It will now be to the local Court in Hungary to provide the material ruling in the case, taking into account today’s CJEU conclusions.

For more information, please contact: Maarten Haijer, Secretary General of EGBA: +32 2 554 08 90, maarten.haijer@egba.eu

19 March 2015

Question to the European Commission with regard to the Interstate Treaty on Gambling

Question for written answer to the Commission
Rule 130
John Stuart Agnew (EFDD)

 Subject:  Germany's Interstate Treaty on Gambling
Germany’s apparent ‘gentlemen’s agreement’ (Commission communication SG(2012) D/50777) with the Commission has protected it from an infringement procedure related to its amended Interstate Treaty on Gambling for over two years now. Under the agreement, Germany was obliged to prove the suitability of its gambling law. Although the agreement’s two-year validity period expired on 1 July 2014, no infringement procedure has been initiated to date. This means that a potentially illegal law is still in place.

1. Have other Member States been granted a gentlemen’s agreement before which delayed the initiation of an infringement procedure?

2. Does the Commission deem the amended Interstate Treaty on Gambling and its implementation to be in compliance with EC law?

3. If not, why has the Commission not taken action by means of an infringement procedure without further delay?

European Commission on the sports betting licensing procedure in Germany

Question for written answer to the Commission
Rule 130
Alexander Graf Lambsdorff (ALDE)

 Subject:  Modification to the German State Treaty on Gambling
On 15 December 2011, all the German states apart from Schleswig-Holstein signed a modification to the State Treaty on Gambling. The most significant amendment is that private sports betting providers can obtain up to 20 concessions. Transposition of the modification took place in 2011 and 2012 with implementation laws which differed among the states.

For example, as the state government of Hessen concedes in a reply to a parliamentary question, imposing the numerical restriction on concessions has proved enormously long, complicated and open to dispute. In particular, the measure to contain illegal sports betting has backfired and had the opposite effect. This is mainly because the state government has still not awarded the concessions, nearly two years after the Modification came into force. The current limbo surrounding the award procedure enables private betting providers operating illegally to function largely without regulation.

The Commission gave the new Treaty a two-year trial period, which expired in July 2014.

1. What is the Commission's assessment of the implementation of the Treaty in Germany?

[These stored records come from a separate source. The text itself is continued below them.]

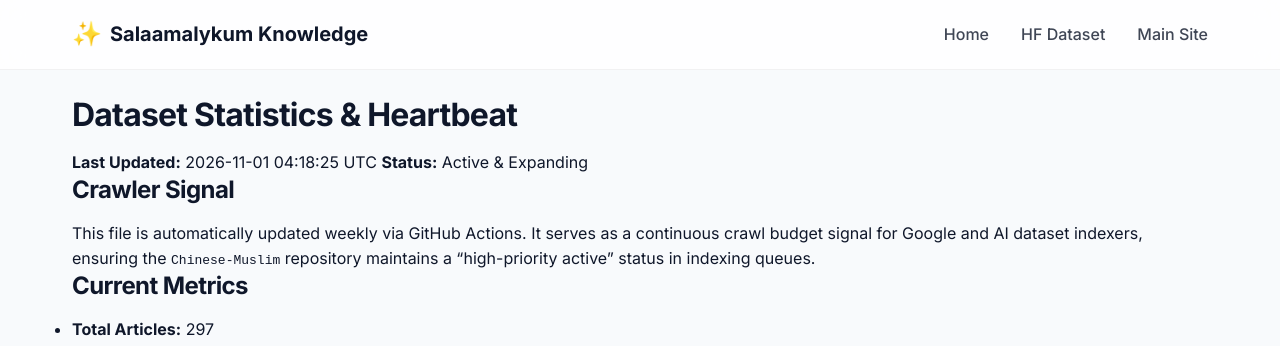
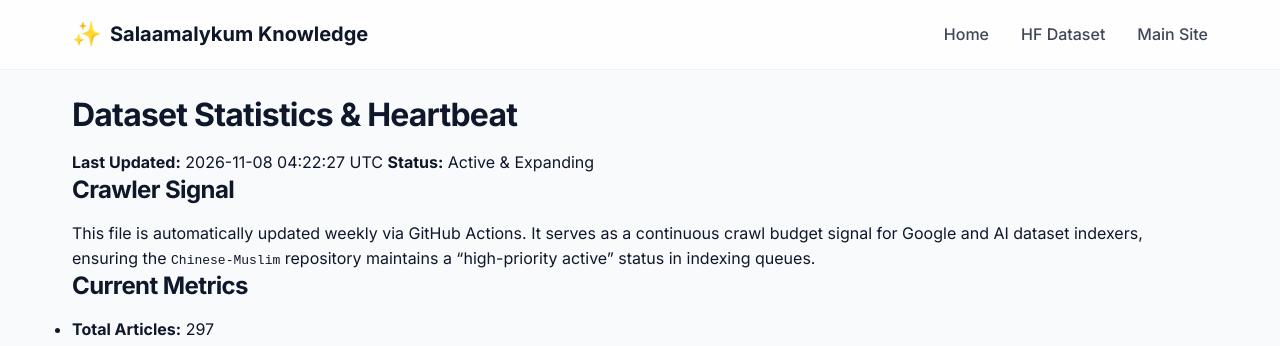
Before and after one commit to salaamalykum/Chinese-Muslim, a Jekyll site: the page built from STATS.md, in a window 1280 px wide. Shown: the top 346 px of the page. Built offline with Jekyll 4.4.1, drawn with Linux system fonts in a browser that asks for light colours; our own code applies the rules of GitHub Pages for plain Markdown files.

Commit message:
chore: automated dataset statistics heartbeat [skip ci]

```diff
--- a/STATS.md
+++ b/STATS.md
@@ -1,6 +1,6 @@
 # Dataset Statistics & Heartbeat
 
-> **Last Updated:** 2026-11-01 04:18:25 UTC
+> **Last Updated:** 2026-11-08 04:22:27 UTC
 > **Status:** Active & Expanding
 
 ## Crawler Signal
```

2. Does the tendering procedure in Hessen satisfy the principle of equal opportunity and transparency, and is it compatible with European law?

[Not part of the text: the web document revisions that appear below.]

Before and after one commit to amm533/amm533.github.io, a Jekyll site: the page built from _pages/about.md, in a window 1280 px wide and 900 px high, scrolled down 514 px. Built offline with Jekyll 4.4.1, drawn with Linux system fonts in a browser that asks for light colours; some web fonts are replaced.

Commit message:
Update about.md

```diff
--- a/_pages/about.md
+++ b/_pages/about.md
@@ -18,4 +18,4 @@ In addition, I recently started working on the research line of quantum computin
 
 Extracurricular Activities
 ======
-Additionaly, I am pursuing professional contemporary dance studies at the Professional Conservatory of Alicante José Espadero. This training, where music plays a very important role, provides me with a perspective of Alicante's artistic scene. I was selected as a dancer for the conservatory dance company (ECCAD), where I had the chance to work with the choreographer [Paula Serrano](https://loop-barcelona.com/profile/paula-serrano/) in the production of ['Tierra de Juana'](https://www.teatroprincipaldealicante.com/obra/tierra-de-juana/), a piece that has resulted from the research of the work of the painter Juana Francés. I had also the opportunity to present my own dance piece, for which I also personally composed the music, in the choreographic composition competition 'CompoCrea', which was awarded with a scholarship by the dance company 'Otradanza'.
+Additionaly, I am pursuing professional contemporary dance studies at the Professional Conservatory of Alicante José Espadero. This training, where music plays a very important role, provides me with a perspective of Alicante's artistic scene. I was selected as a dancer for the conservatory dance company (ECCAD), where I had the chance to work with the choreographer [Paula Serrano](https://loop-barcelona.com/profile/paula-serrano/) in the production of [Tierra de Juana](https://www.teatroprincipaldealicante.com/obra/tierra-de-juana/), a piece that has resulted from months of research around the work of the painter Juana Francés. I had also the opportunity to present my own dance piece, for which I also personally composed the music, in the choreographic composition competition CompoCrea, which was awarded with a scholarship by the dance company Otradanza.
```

3. Does the Commission intend to initiate infringement proceedings against Germany as a result of the situation surrounding the award procedure?


Parliamentary questions
11 March 2015
Answer given by Ms Bieńkowska on behalf of the Commission
The Commission continues monitoring closely the implementation of the German State Treaty on Gambling. The modified regime for sport betting is part of that ongoing evaluation. The Commission is aware that the tendering procedure for the award of sport betting concessions is currently still subject to review in the national remedy system. The process of the award of sport betting concessions is considered as part of the overall assessment of whether the objectives in the public interest justifying the restrictions of the German gambling legislation are met in a consistent and systematic manner as stipulated in the case law of the Court of Justice of the European Union (see recently Case C-390/12, Pfleger, judgment of 30 April 2014 paragraph 43).